** EXERCISE MATERIAL follows **

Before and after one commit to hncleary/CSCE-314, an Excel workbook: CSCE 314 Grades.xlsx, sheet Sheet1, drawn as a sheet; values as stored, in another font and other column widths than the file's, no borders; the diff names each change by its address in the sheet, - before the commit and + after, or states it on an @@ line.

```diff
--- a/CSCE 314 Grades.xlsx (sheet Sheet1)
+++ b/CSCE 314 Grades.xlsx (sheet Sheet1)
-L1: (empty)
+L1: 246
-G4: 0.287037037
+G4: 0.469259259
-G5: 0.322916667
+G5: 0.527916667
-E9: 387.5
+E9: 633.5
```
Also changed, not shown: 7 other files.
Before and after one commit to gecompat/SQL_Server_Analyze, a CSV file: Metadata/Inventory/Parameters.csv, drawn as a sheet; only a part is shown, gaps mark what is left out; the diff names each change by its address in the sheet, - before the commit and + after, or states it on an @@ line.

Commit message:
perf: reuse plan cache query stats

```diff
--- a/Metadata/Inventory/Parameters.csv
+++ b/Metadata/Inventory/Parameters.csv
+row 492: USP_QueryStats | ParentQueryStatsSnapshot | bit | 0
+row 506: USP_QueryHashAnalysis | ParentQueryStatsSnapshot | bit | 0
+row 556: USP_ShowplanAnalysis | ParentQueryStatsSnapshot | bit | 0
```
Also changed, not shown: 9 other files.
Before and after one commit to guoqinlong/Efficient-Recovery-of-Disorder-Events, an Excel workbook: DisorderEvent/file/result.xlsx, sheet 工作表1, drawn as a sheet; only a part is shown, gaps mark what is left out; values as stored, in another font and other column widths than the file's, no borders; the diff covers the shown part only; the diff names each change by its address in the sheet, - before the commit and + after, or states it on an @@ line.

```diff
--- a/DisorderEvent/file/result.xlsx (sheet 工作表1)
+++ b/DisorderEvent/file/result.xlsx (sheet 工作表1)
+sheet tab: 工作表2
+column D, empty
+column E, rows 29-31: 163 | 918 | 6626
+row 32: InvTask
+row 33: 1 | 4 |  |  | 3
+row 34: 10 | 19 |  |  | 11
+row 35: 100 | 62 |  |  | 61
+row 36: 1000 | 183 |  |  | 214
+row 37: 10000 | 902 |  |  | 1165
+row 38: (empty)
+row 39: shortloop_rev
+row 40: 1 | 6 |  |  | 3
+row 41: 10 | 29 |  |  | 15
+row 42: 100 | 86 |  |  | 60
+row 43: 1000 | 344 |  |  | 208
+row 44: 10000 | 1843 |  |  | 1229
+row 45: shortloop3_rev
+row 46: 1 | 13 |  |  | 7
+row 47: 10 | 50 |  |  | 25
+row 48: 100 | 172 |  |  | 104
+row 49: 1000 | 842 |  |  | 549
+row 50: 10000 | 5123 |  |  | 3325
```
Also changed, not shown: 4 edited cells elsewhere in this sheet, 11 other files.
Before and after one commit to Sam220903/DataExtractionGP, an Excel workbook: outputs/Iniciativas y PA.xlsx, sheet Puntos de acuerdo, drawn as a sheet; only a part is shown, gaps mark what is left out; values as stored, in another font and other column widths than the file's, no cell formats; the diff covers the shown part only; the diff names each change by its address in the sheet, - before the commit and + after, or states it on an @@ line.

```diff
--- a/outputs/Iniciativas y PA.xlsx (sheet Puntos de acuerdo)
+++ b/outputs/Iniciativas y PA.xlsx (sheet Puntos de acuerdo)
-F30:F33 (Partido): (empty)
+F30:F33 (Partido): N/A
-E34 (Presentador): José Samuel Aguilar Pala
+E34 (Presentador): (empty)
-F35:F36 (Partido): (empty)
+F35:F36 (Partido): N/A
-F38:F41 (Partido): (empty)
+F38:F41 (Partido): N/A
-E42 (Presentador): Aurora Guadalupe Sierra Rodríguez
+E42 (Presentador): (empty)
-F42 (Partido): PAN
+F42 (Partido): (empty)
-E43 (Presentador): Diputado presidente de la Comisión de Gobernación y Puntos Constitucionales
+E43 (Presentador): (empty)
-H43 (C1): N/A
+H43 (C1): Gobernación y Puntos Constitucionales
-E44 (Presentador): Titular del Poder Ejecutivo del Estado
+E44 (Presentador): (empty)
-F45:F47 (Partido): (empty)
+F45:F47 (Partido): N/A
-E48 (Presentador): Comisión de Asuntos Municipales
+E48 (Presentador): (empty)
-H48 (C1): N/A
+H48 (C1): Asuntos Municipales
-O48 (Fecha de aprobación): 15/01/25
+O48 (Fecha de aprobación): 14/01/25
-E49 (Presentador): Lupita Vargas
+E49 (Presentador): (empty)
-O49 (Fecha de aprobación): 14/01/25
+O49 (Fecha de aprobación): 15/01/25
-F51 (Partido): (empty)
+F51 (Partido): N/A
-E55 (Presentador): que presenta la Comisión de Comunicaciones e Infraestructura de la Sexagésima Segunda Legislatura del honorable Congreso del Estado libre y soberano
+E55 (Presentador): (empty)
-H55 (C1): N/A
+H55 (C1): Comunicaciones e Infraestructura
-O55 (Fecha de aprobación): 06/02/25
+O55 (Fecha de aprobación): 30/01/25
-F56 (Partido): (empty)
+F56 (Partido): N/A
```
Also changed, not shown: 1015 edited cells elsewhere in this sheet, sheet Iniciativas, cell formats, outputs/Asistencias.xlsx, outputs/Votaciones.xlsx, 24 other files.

** End of EXERCISE MATERIAL **

EXERCISE DETAILS: The lines needed are those in the data above that hold the string "Constitucionales"; copy each of them.

RESULT OF THIS EXERCISE:
-E43 (Presentador): Diputado presidente de la Comisión de Gobernación y Puntos Constitucionales
+H43 (C1): Gobernación y Puntos Constitucionales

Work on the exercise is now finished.